Vision-impaired get chance to vote

Gregory Madson reckons Vote Assist is easy to use. Picture: Martin Kennealey d396299
Gregory Madson reckons Vote Assist is easy to use. Picture: Martin Kennealey d396299

The Association for the Blind in Victoria Park is hosting new technology, developed by the Western Australian Electoral Commission, which gives vision impaired people the same access to secret voting as that of sighted people.

The technology is called Vote Assist and allows blind voters to use audio prompts and a keypad to vote independently.

Association special projects manager David Vosnacos likened the new technology to creating a level playing field, with equal access to the voting process.

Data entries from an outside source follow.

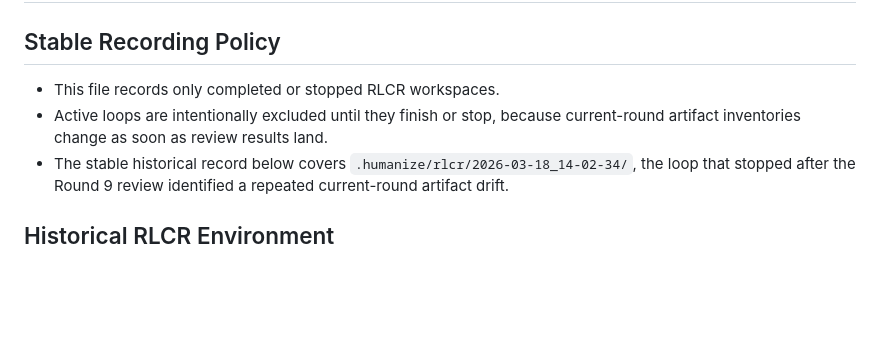
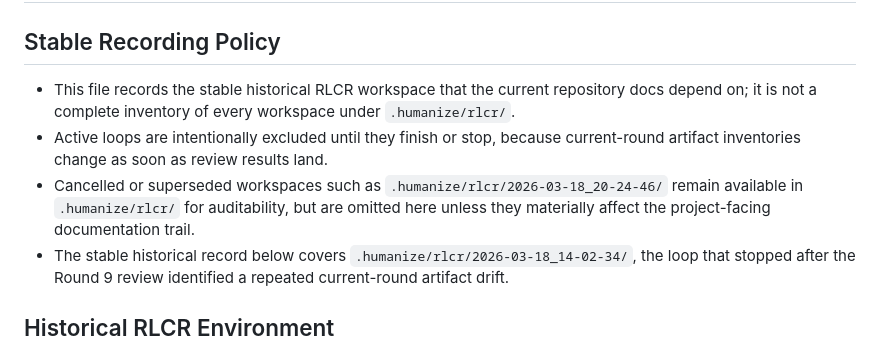
Before and after one commit to waterrr1389/BUPT-DataStructure-Project, a Markdown page: docs/agent-usage.md, the part around the change. Drawn GitHub-style; blank space fills up the shorter version.

Commit message:
docs: narrow agent usage scope

```diff
--- a/docs/agent-usage.md
+++ b/docs/agent-usage.md
@@ -2,8 +2,9 @@
 
 ## Stable Recording Policy
 
-- This file records only completed or stopped RLCR workspaces.
+- This file records the stable historical RLCR workspace that the current repository docs depend on; it is not a complete inventory of every workspace under `.humanize/rlcr/`.
 - Active loops are intentionally excluded until they finish or stop, because current-round artifact inventories change as soon as review results land.
+- Cancelled or superseded workspaces such as `.humanize/rlcr/2026-03-18_20-24-46/` remain available in `.humanize/rlcr/` for auditability, but are omitted here unless they materially affect the project-facing documentation trail.
 - The stable historical record below covers `.humanize/rlcr/2026-03-18_14-02-34/`, the loop that stopped after the Round 9 review identified a repeated current-round artifact drift.
 
 ## Historical RLCR Environment
```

Last week, guide dog user Gregory Madson was one of the first to experience the benefits of the system, after early voting opened on February 20.

‘It’s quite easy (to use) and good to have the option and to be able to maintain your independence,’ he said.

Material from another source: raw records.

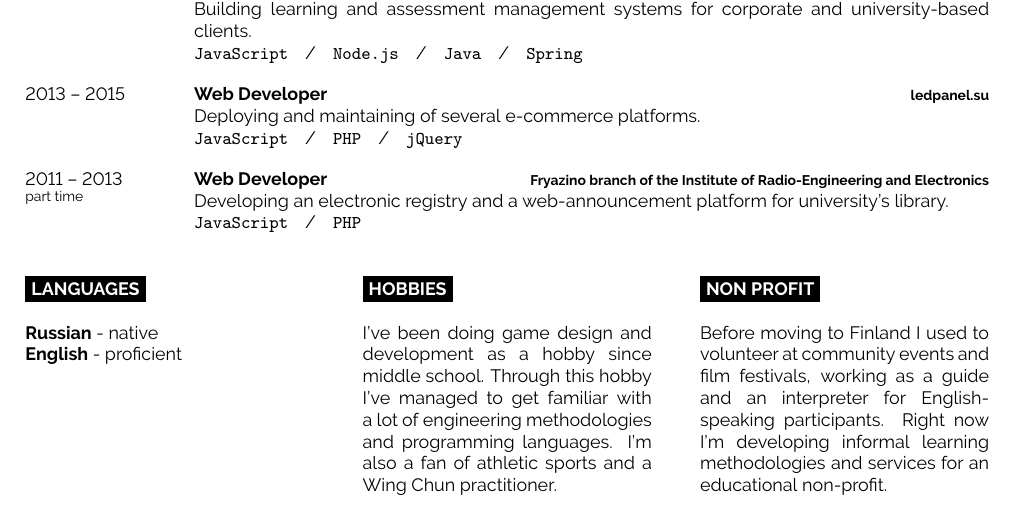
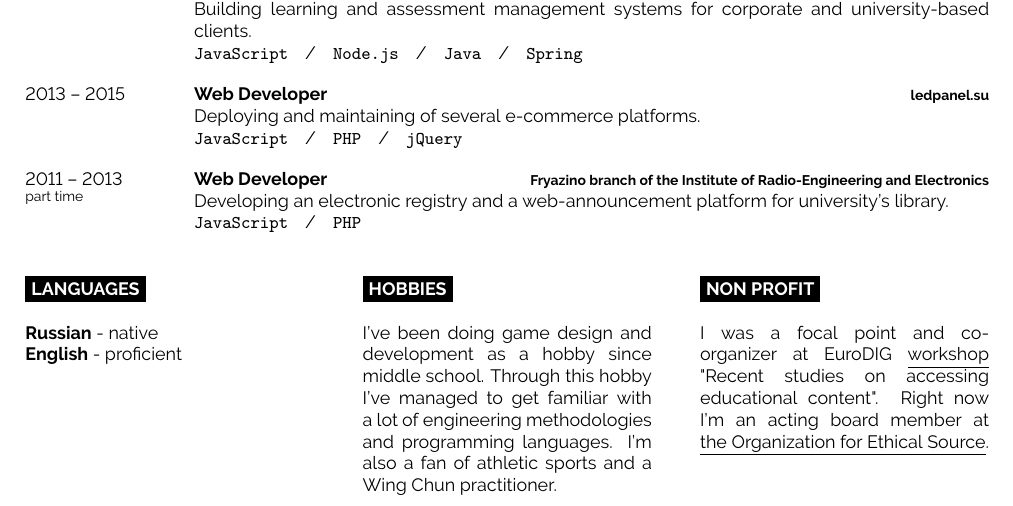
Before and after one commit to Nachasic/cv, a LaTeX document (main.tex): part of the page, cut so that both start at the same text. Compiled offline with pdfLaTeX.

Commit message:
Updated volunteer work

```diff
--- a/main.tex
+++ b/main.tex
@@ -154,8 +154,8 @@
 
 	\cvsect{Non profit}
 
-	{Before moving to Finland I used to volunteer at community events and film festivals, working as a guide and an interpreter for English-speaking participants.}
-	{Right now I'm developing informal learning methodologies and services for an educational non-profit.}
+	{I was a focal point and co-organizer at EuroDIG \href{https://eurodigwiki.org/wiki/Recent_studies_on_accessing_educational_content_%E2%80%93_WS_11_2021}{\underline{workshop}} "Recent studies on accessing educational content".}
+	{Right now I'm an acting board member at \underline{\href{https://ethicalsource.dev/governance/}{the Organization for Ethical Source}}.}
 \end{minipage}
 
 %----------------------------------------------------------------------------------------
```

WAEC took 18 months to develop Vote Assist, which was prompted by concerns about access rights to secret ballots during the 2008 State election.

Another option had been publishing ballot papers and instructions in Braille but this was too bulky.

‘We now have all the names transferred into audio files, thanks to technology,’ Mr Vosnacos said.

‘The blind have an independent voice, now they can vote by themselves.’

Vote Assist is available at the association at 61 Kitchener Avenue and WAEC headquarters at 111 Saint Georges Terrace, up to and including Election Day on March 9. It will later also be available at the Greendale Centre in Armadale, the Royal Air Force Association Estate in Mandurah and at Mirrabooka SHS.